(DATA FOR THIS EXERCISE)
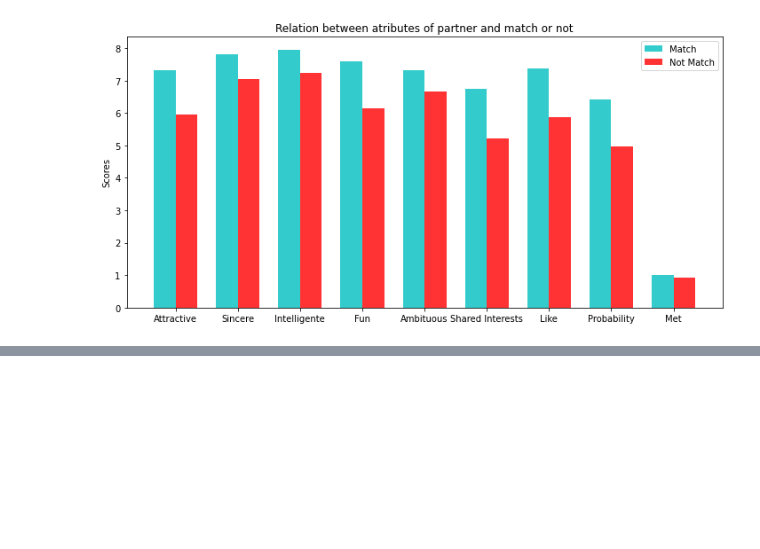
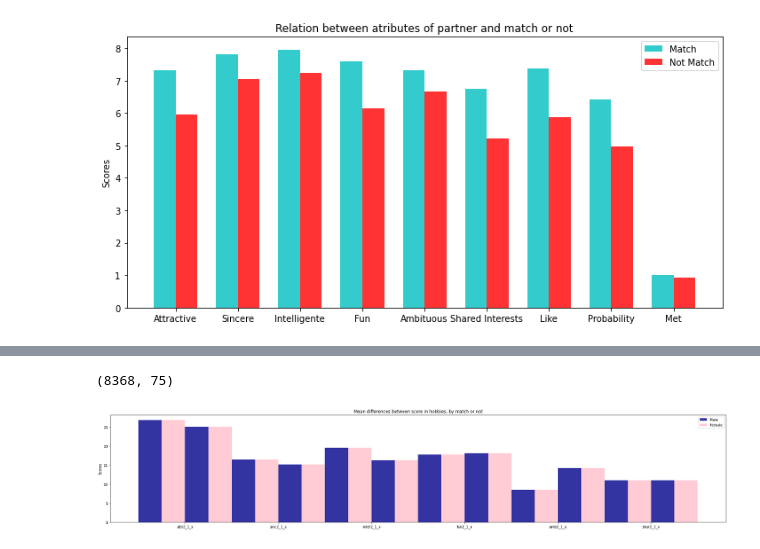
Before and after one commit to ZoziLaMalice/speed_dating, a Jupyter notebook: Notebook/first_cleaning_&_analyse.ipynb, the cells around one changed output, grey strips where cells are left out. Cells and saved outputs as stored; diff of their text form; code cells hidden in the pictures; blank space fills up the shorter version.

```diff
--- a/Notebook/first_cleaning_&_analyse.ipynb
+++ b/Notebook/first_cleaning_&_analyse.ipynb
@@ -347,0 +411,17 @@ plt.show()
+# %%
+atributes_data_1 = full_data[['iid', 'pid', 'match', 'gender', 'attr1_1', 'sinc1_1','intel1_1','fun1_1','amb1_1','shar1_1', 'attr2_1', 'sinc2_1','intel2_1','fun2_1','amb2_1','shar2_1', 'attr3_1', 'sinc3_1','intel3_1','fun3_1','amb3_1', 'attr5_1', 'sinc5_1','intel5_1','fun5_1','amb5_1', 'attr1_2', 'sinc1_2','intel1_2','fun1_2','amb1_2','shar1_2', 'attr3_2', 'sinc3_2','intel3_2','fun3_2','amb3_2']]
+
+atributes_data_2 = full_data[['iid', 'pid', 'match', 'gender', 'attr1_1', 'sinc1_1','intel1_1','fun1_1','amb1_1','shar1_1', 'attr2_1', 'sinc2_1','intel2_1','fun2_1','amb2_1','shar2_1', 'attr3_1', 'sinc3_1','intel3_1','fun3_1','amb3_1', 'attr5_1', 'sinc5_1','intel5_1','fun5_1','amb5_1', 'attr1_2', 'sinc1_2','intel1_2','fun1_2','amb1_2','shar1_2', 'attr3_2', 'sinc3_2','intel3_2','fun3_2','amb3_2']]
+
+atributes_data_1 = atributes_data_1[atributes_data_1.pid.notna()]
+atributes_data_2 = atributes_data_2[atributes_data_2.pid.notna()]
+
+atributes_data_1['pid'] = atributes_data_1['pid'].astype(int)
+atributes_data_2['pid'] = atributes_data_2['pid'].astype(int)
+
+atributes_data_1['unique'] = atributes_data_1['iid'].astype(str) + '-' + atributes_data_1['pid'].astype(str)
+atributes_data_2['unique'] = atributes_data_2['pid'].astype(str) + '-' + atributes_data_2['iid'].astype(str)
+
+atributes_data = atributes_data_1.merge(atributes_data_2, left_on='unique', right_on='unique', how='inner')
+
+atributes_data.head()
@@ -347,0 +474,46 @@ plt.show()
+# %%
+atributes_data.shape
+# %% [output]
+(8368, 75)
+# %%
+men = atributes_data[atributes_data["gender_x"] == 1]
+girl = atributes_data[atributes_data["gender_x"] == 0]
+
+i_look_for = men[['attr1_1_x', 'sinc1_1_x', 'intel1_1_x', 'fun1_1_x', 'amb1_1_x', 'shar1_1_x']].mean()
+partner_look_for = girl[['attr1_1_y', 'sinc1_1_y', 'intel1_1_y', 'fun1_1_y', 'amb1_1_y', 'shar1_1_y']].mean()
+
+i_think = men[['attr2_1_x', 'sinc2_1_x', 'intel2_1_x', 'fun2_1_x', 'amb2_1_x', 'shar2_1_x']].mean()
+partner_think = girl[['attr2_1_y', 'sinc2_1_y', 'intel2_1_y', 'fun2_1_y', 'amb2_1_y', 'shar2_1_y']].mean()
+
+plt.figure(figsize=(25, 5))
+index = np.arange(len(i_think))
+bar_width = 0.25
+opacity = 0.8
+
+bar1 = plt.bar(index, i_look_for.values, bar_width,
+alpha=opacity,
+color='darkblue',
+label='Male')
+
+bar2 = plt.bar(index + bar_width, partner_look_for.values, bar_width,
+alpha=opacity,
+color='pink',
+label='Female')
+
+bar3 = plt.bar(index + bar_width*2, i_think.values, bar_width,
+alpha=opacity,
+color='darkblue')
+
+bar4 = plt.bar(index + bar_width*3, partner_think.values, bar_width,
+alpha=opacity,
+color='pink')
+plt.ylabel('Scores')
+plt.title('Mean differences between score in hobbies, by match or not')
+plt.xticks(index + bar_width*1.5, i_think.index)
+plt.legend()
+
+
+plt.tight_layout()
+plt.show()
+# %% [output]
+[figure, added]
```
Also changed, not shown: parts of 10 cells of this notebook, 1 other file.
(End DATA FOR THIS EXERCISE)
→ EXERCISE BRIEF
Among the lines of the records above, count those holding the string "astype", and report only the number.

→ EXPECTED ANSWER
4